Chris Clement, a Black Power 96 station volunteer from Palm Harbor with professional qualifications in computer science and radio engineering, submitted a written statement in support of the station, declaring, “Operating with equipment that is nearing obsolescence becomes a liability and expensive responsibility. There is also a present need for equipment operable by visually impaired talent. Community radio stations play an important role in promoting local voices, diversity, and civic engagement, while providing a valuable source of local news, information, and educational programming.”
Public funding denied for political reasons
Prior to the February 28 meeting, the Commission had met on February 9 and hurled a slew of slanderous comments at the Uhuru Movement. They characterized the Movement as anti-semitic, agents of the Russian government, and criticized a tribunal that had been organized to put the State on trial for the murder of 18-year-old TyRon Lewis in 1996. At the time, notorious sellout Renée Flowers, presently on the Board of Commissioners, was among those found guilty for her role in betraying the African community.
Commissioner Chris Latvala, among those to spearhead the attack, comes from a politically corrupt dynasty that has over the years, paid for their positions on government bodies, securing their ability to carry out the will of the colonizer over the interest of the colonized, oppressed African community.

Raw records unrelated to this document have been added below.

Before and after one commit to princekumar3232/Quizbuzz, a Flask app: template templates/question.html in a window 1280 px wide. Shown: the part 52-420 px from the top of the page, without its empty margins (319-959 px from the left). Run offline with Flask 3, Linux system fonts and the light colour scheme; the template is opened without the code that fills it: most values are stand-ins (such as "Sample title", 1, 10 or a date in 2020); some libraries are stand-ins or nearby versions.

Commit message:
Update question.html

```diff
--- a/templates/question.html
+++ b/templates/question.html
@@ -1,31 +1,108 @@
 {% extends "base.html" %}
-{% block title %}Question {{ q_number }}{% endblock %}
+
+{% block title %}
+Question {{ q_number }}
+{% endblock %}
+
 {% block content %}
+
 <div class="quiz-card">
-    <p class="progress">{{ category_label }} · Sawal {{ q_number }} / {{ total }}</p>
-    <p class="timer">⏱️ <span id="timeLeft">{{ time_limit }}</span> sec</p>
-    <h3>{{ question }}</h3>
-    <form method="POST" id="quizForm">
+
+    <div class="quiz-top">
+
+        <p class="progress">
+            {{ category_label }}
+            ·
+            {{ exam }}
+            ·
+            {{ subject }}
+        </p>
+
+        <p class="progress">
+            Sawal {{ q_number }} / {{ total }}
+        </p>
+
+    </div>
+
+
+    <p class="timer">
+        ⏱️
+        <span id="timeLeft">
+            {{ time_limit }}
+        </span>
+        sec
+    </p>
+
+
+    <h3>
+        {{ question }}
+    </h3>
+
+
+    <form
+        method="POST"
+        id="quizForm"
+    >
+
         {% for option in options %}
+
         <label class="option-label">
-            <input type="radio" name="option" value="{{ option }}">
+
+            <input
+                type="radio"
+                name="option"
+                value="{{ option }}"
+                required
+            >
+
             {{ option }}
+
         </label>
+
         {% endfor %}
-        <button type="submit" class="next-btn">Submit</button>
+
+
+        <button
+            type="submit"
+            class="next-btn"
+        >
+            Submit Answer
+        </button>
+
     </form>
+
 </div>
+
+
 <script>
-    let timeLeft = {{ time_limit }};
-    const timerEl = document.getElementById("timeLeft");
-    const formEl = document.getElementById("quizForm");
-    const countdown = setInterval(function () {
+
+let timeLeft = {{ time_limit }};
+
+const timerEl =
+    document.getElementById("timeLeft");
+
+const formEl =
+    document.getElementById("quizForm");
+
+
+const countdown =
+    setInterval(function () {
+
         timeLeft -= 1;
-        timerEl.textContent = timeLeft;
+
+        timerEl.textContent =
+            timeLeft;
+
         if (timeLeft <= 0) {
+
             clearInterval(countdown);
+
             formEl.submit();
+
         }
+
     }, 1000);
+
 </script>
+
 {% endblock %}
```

Akilé and Sandy directly addressed Flowers and Latvala at the February 28 meeting. Sandy called out Flowers for her involvement in preventing the Uhuru Movement from being able to expand its programs and facilities by denying us the ability to purchase an empty lot across the street from the Uhuru House. During this time, Flowers was on the St. Pete city council and argued that she intended to use the land for affordable housing—the lot is still empty 15 years later.
From the podium, Akilé stated: “…the Commission’s decision to take away these resources from APEDF and Black Power 96 Radio is purely politically motivated. It has nothing to do with whether or not they believe radio is of necessity. This is clearly an infringement upon the rights of black people as presumed citizens of the U.S. The fact is, we have a different opinion, and we’re unafraid to express it, and because of this we are being punished. We don’t and have never agreed with Flowers or the Latvala dynasty, or anyone else that has ever stood in the way of black people being able to achieve political and economic power over our lives. But whether or not Flowers, Latvala and the rest of this Commission “likes” the Uhuru Movement is not what the grant was about. Those funds do not belong to any of the Commissioners; they belong to the people.

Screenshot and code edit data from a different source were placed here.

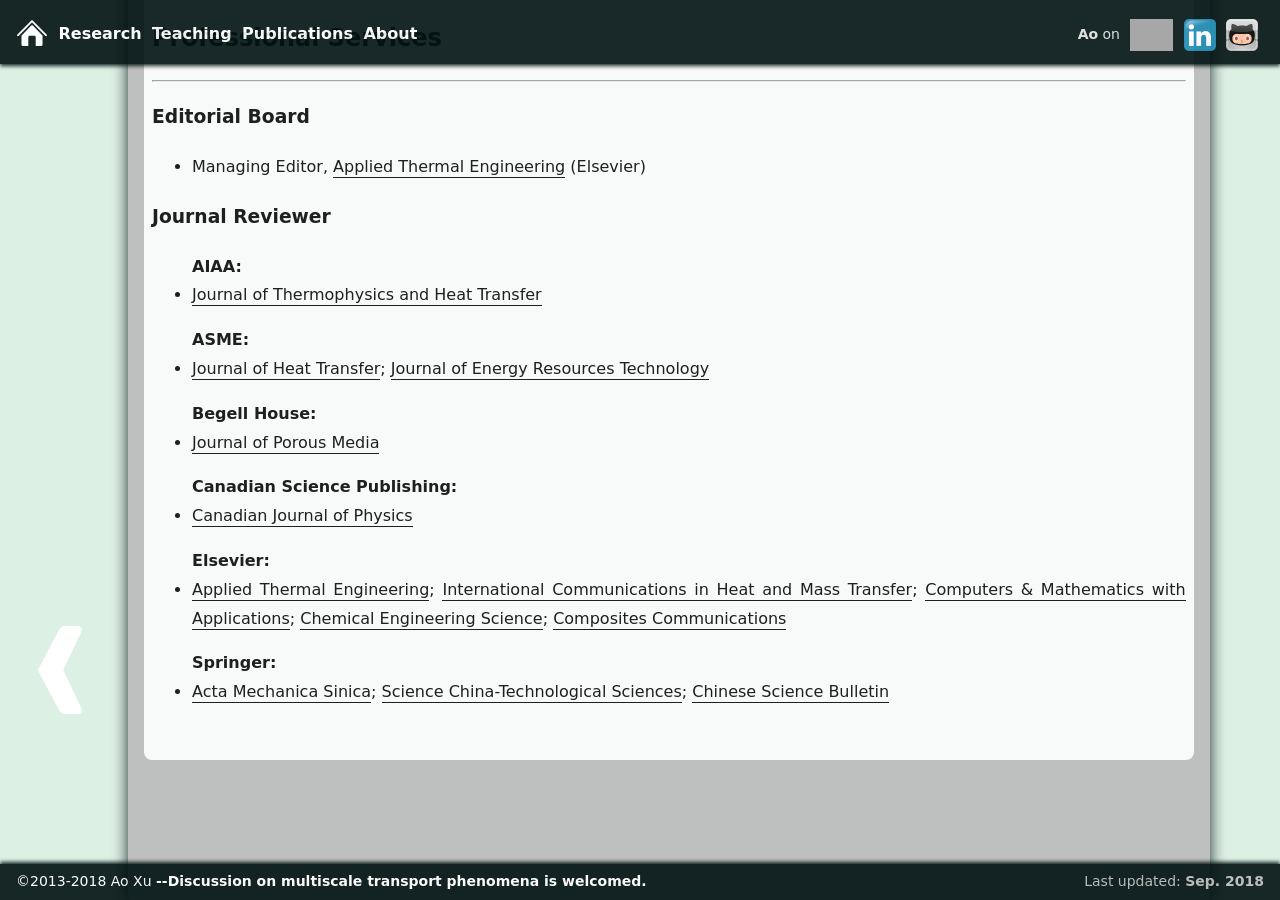
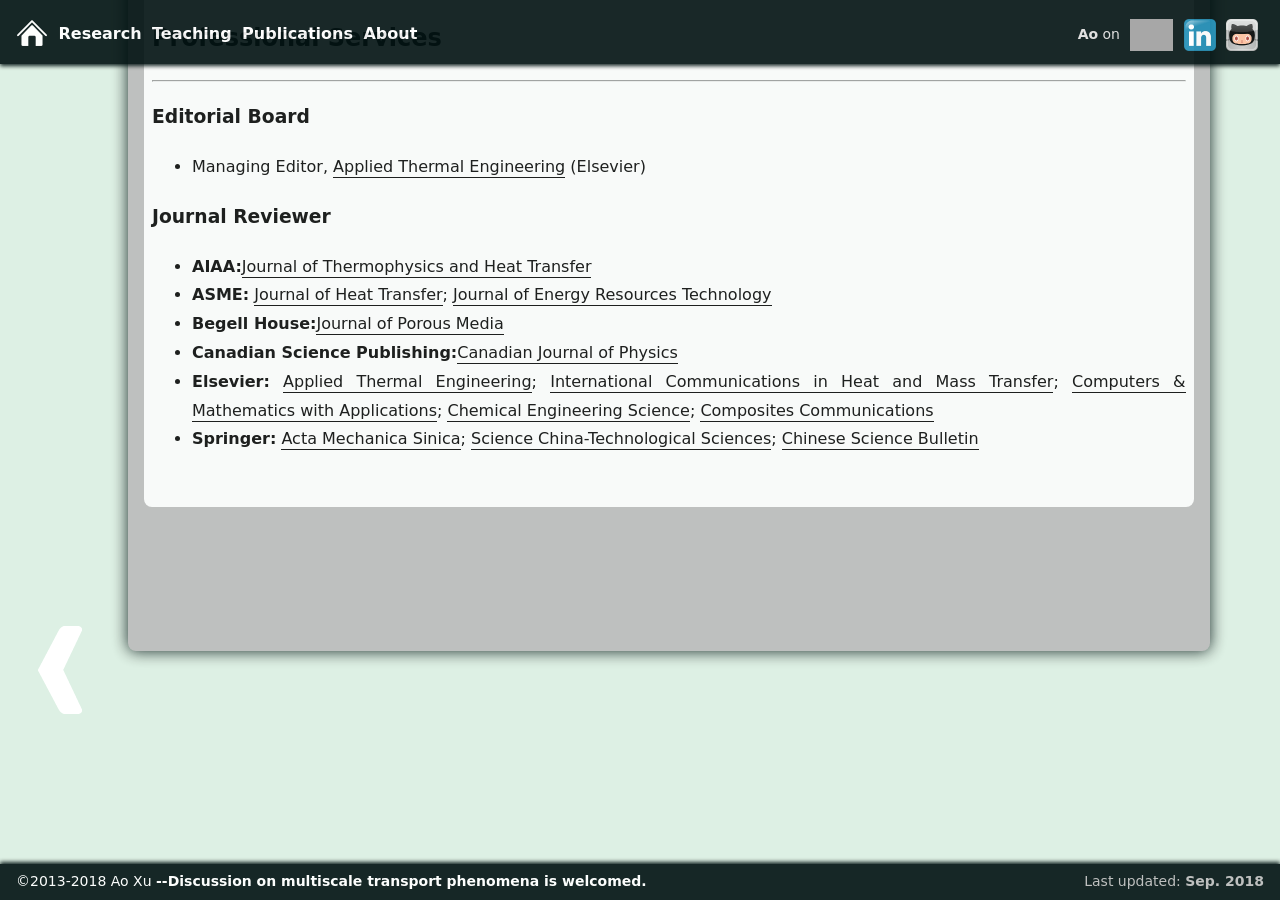
Before and after one commit to xuaoxiqi/xuaoxiqi.github.io, a Jekyll site: the page built from research.html, in a window 1280 px wide and 900 px high, scrolled down 1344 px. Built offline with Jekyll 4.4.1, drawn with Linux system fonts in a browser that asks for light colours; some web fonts are replaced; grey boxes are pictures that could not be loaded.

Commit message:
minor edit

```diff
--- a/research.html
+++ b/research.html
@@ -96,37 +96,22 @@
    </ul>
 
     <h3>Journal Reviewer</h3>
-    <ul><b>AIAA:</b>
-        <li><a href="https://arc.aiaa.org/loi/jtht" target="_blank">Journal of Thermophysics and Heat Transfer</a></li>
-    </ul>
-
-    <ul><b>ASME:</b>
-        <li>
+    <ul>
+        <li><b>AIAA:</b><a href="https://arc.aiaa.org/loi/jtht" target="_blank">Journal of Thermophysics and Heat Transfer</a></li>
+        <li><b>ASME:</b>
                 <a href="http://heattransfer.asmedigitalcollection.asme.org/journal.aspx" target="_blank">Journal of Heat Transfer</a>;
                 <a href="http://energyresources.asmedigitalcollection.asme.org/journal.aspx" target="_blank">Journal of Energy Resources Technology</a>
         </li>
-    </ul>
-
-    <ul><b>Begell House:</b>
-        <li><a href="http://www.begellhouse.com/journals/porous-media.html" target="_blank">Journal of Porous Media</a></li>
-    </ul>
-
-    <ul><b>Canadian Science Publishing:</b>
-        <li><a href="http://www.nrcresearchpress.com/journal/cjp" target="_blank">Canadian Journal of Physics</a></li>
-    </ul>
-
-    <ul><b>Elsevier:</b>
-        <li>
+        <li><b>Begell House:</b><a href="http://www.begellhouse.com/journals/porous-media.html" target="_blank">Journal of Porous Media</a></li>
+        <li><b>Canadian Science Publishing:</b><a href="http://www.nrcresearchpress.com/journal/cjp" target="_blank">Canadian Journal of Physics</a></li>
+        <li><b>Elsevier:</b>
             <a href="https://www.journals.elsevier.com/applied-thermal-engineering" target="_blank">Applied Thermal Engineering</a>;
             <a href="https://www.journals.elsevier.com/international-communications-in-heat-and-mass-transfer" target="_blank"> International Communications in Heat and Mass Transfer</a>;
             <a href="https://www.journals.elsevier.com/computers-and-mathematics-with-applications/" target="_blank">Computers & Mathematics with Applications</a>;
             <a href="https://www.journals.elsevier.com/chemical-engineering-science" target="_blank">Chemical Engineering Science</a>;
             <a href="https://www.journals.elsevier.com/composites-communications" target="_blank">Composites Communications</a>
         </li>
-    </ul>
-
-    <ul><b>Springer:</b>
-        <li>
+        <li><b>Springer:</b>
             <a href="https://www.springer.com/engineering/mechanics/journal/10409" target="_blank">Acta Mechanica Sinica</a>;
             <a href="https://link.springer.com/journal/11431" target="_blank">Science China-Technological Sciences</a>;
             <a href="http://engine.scichina.com/publisher/scp/journal/CSB" target="_blank">Chinese Science Bulletin</a>
```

“If democracy is under attack in this country, the Pinellas County Commission should be held responsible for attacking and criminalizing black people for exercising our rights to freedom of speech, freedom of association and assembly.”
Africans have right to self-determination
Members and supporters of St. Pete’s southside black community call for support for the station to ensure Black Power 96’s critical services are not disrupted, including:
- Emergency alert broadcasts especially during hurricane season when the station airs preparedness tips along with up-to-the-minute updates on neighborhood shelter and transportation availability.
- Free professional broadcast and journalism training and internships.
- Media exposure to local artists and businesses otherwise denied access to radio airwaves, promoting cultural and economic development.
“We do not accept this attack on our community’s right to resources and to free speech! We demand the restoration of this well-deserved and critically needed funding,” said Station Manager Eddie Maultsby, Jr.